→ Goal of the exercise
Your answer should hold every line of the records below that contains the string "playback".

(Change detection outputs)
[Start of section]
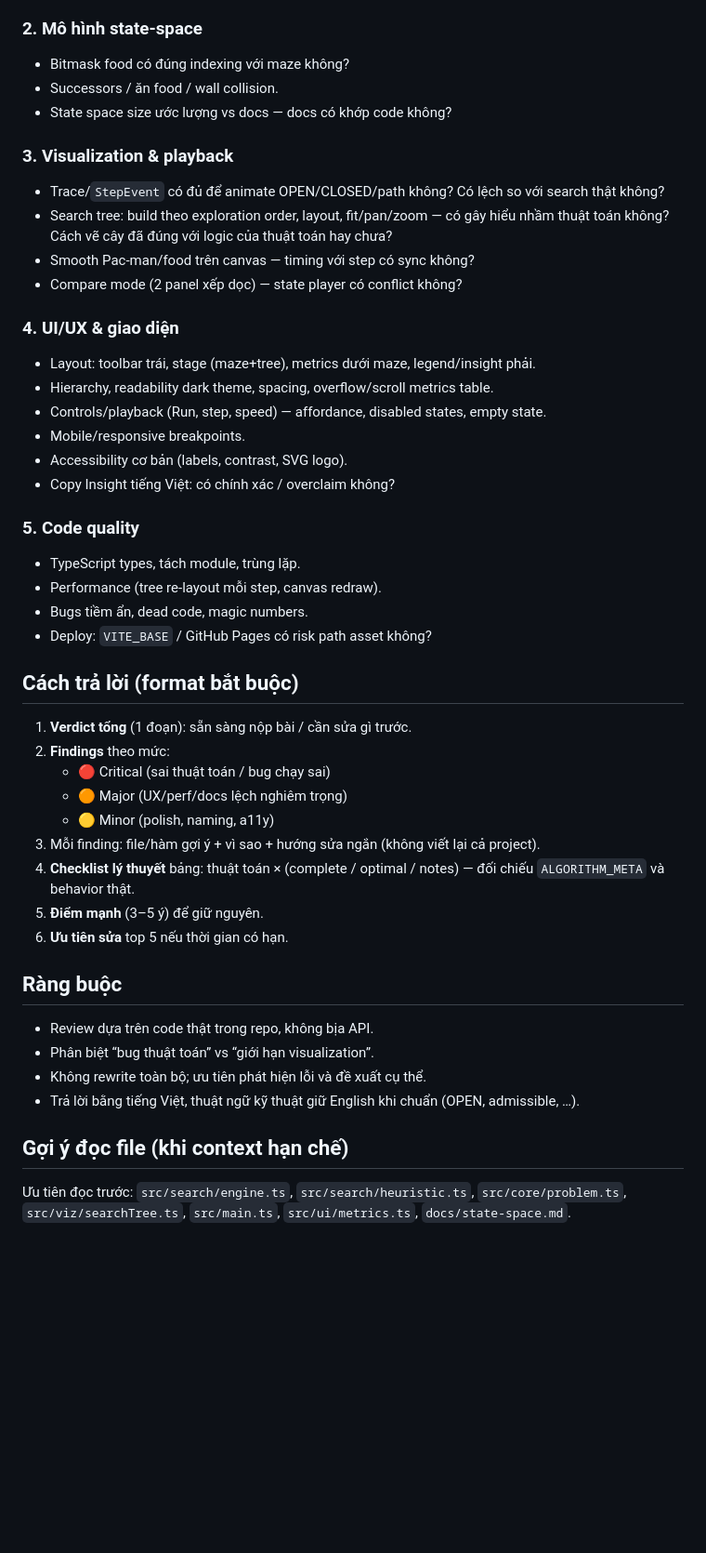
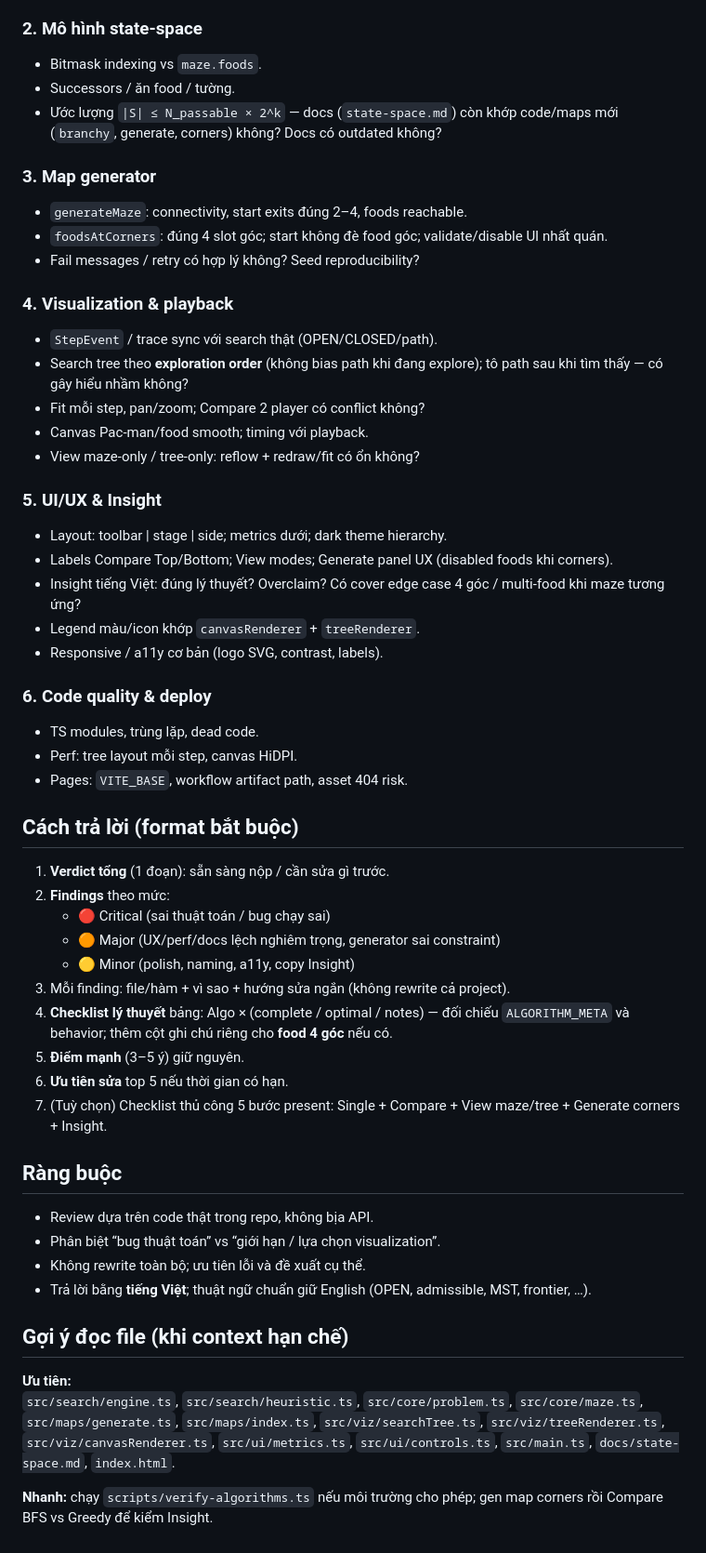
Before and after one commit to hualamchicuong/pacman-search-visualizer, a Markdown page: docs/code-review-prompt.md, the part around one of its changes. Shown at 93% size. GitHub-like rendering; blank space fills up the shorter version.

Commit message:
Refresh AI code-review prompt for generator, views, and corner foods.
Co-authored-by: Cursor <cursoragent@cursor.com>

```diff
--- a/docs/code-review-prompt.md
+++ b/docs/code-review-prompt.md
@@ -33,52 +57,61 @@ Bạn là senior engineer + AI course TA. Review toàn bộ project web client-o
 
 ### 2. Mô hình state-space
 
-- Bitmask food có đúng indexing với maze không?
-- Successors / ăn food / wall collision.
-- State space size ước lượng vs docs — docs có khớp code không?
+- Bitmask indexing vs `maze.foods`.
+- Successors / ăn food / tường.
+- Ước lượng `|S| ≤ N_passable × 2^k` — docs (`state-space.md`) còn khớp code/maps mới (`branchy`, generate, corners) không? Docs có outdated không?
 
-### 3. Visualization & playback
+### 3. Map generator
 
-- Trace/`StepEvent` có đủ để animate OPEN/CLOSED/path không? Có lệch so với search thật không?
-- Search tree: build theo exploration order, layout, fit/pan/zoom — có gây hiểu nhầm thuật toán không? Cách vẽ cây đã đúng với logic của thuật toán hay chưa?
-- Smooth Pac-man/food trên canvas — timing với step có sync không?
-- Compare mode (2 panel xếp dọc) — state player có conflict không?
+- `generateMaze`: connectivity, start exits đúng 2–4, foods reachable.
+- `foodsAtCorners`: đúng 4 slot góc; start không đè food góc; validate/disable UI nhất quán.
+- Fail messages / retry có hợp lý không? Seed reproducibility?
 
-### 4. UI/UX & giao diện
+### 4. Visualization & playback
 
-- Layout: toolbar trái, stage (maze+tree), metrics dưới maze, legend/insight phải.
-- Hierarchy, readability dark theme, spacing, overflow/scroll metrics table.
-- Controls/playback (Run, step, speed) — affordance, disabled states, empty state.
-- Mobile/responsive breakpoints.
-- Accessibility cơ bản (labels, contrast, SVG logo).
-- Copy Insight tiếng Việt: có chính xác / overclaim không?
+- `StepEvent` / trace sync với search thật (OPEN/CLOSED/path).
+- Search tree theo **exploration order** (không bias path khi đang explore); tô path sau khi tìm thấy — có gây hiểu nhầm không?
+- Fit mỗi step, pan/zoom; Compare 2 player có conflict không?
+- Canvas Pac-man/food smooth; timing với playback.
+- View maze-only / tree-only: reflow + redraw/fit có ổn không?
 
-### 5. Code quality
+### 5. UI/UX & Insight
 
-- TypeScript types, tách module, trùng lặp.
-- Performance (tree re-layout mỗi step, canvas redraw).
-- Bugs tiềm ẩn, dead code, magic numbers.
-- Deploy: `VITE_BASE` / GitHub Pages có risk path asset không?
+- Layout: toolbar | stage | side; metrics dưới; dark theme hierarchy.
+- Labels Compare Top/Bottom; View modes; Generate panel UX (disabled foods khi corners).
+- Insight tiếng Việt: đúng lý thuyết? Overclaim? Có cover edge case 4 góc / multi-food khi maze tương ứng?
+- Legend màu/icon khớp `canvasRenderer` + `treeRenderer`.
+- Responsive / a11y cơ bản (logo SVG, contrast, labels).
+
+### 6. Code quality & deploy
+
+- TS modules, trùng lặp, dead code.
+- Perf: tree layout mỗi step, canvas HiDPI.
+- Pages: `VITE_BASE`, workflow artifact path, asset 404 risk.
 
 ## Cách trả lời (format bắt buộc)
 
-1. **Verdict tổng** (1 đoạn): sẵn sàng nộp bài / cần sửa gì trước.
+1. **Verdict tổng** (1 đoạn): sẵn sàng nộp / cần sửa gì trước.
 2. **Findings** theo mức:
    - 🔴 Critical (sai thuật toán / bug chạy sai)
-   - 🟠 Major (UX/perf/docs lệch nghiêm trọng)
-   - 🟡 Minor (polish, naming, a11y)
-3. Mỗi finding: file/hàm gợi ý + vì sao + hướng sửa ngắn (không viết lại cả project).
-4. **Checklist lý thuyết** bảng: thuật toán × (complete / optimal / notes) — đối chiếu `ALGORITHM_META` và behavior thật.
-5. **Điểm mạnh** (3–5 ý) để giữ nguyên.
+   - 🟠 Major (UX/perf/docs lệch nghiêm trọng, generator sai constraint)
+   - 🟡 Minor (polish, naming, a11y, copy Insight)
+3. Mỗi finding: file/hàm + vì sao + hướng sửa ngắn (không rewrite cả project).
+4. **Checklist lý thuyết** bảng: Algo × (complete / optimal / notes) — đối chiếu `ALGORITHM_META` và behavior; thêm cột ghi chú riêng cho **food 4 góc** nếu có.
+5. **Điểm mạnh** (3–5 ý) giữ nguyên.
 6. **Ưu tiên sửa** top 5 nếu thời gian có hạn.
+7. (Tuỳ chọn) Checklist thủ công 5 bước present: Single + Compare + View maze/tree + Generate corners + Insight.
 
 ## Ràng buộc
 
 - Review dựa trên code thật trong repo, không bịa API.
-- Phân biệt “bug thuật toán” vs “giới hạn visualization”.
-- Không rewrite toàn bộ; ưu tiên phát hiện lỗi và đề xuất cụ thể.
-- Trả lời bằng tiếng Việt, thuật ngữ kỹ thuật giữ English khi chuẩn (OPEN, admissible, …).
+- Phân biệt “bug thuật toán” vs “giới hạn / lựa chọn visualization”.
+- Không rewrite toàn bộ; ưu tiên lỗi và đề xuất cụ thể.
+- Trả lời bằng **tiếng Việt**; thuật ngữ chuẩn giữ English (OPEN, admissible, MST, frontier, …).
 
 ## Gợi ý đọc file (khi context hạn chế)
 
-Ưu tiên đọc trước: `src/search/engine.ts`, `src/search/heuristic.ts`, `src/core/problem.ts`, `src/viz/searchTree.ts`, `src/main.ts`, `src/ui/metrics.ts`, `docs/state-space.md`.
+**Ưu tiên:**
+`src/search/engine.ts`, `src/search/heuristic.ts`, `src/core/problem.ts`, `src/core/maze.ts`, `src/maps/generate.ts`, `src/maps/index.ts`, `src/viz/searchTree.ts`, `src/viz/treeRenderer.ts`, `src/viz/canvasRenderer.ts`, `src/ui/metrics.ts`, `src/ui/controls.ts`, `src/main.ts`, `docs/state-space.md`, `index.html`.
+
+**Nhanh:** chạy `scripts/verify-algorithms.ts` nếu môi trường cho phép; gen map corners rồi Compare BFS vs Greedy để kiểm Insight.
```
Also changed, not shown: other parts of docs/code-review-prompt.md (+41 -17 lines).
[End of section]
→ Task result
-### 3. Visualization & playback
+### 4. Visualization & playback
-- Controls/playback (Run, step, speed) — affordance, disabled states, empty state.
+- Canvas Pac-man/food smooth; timing với playback.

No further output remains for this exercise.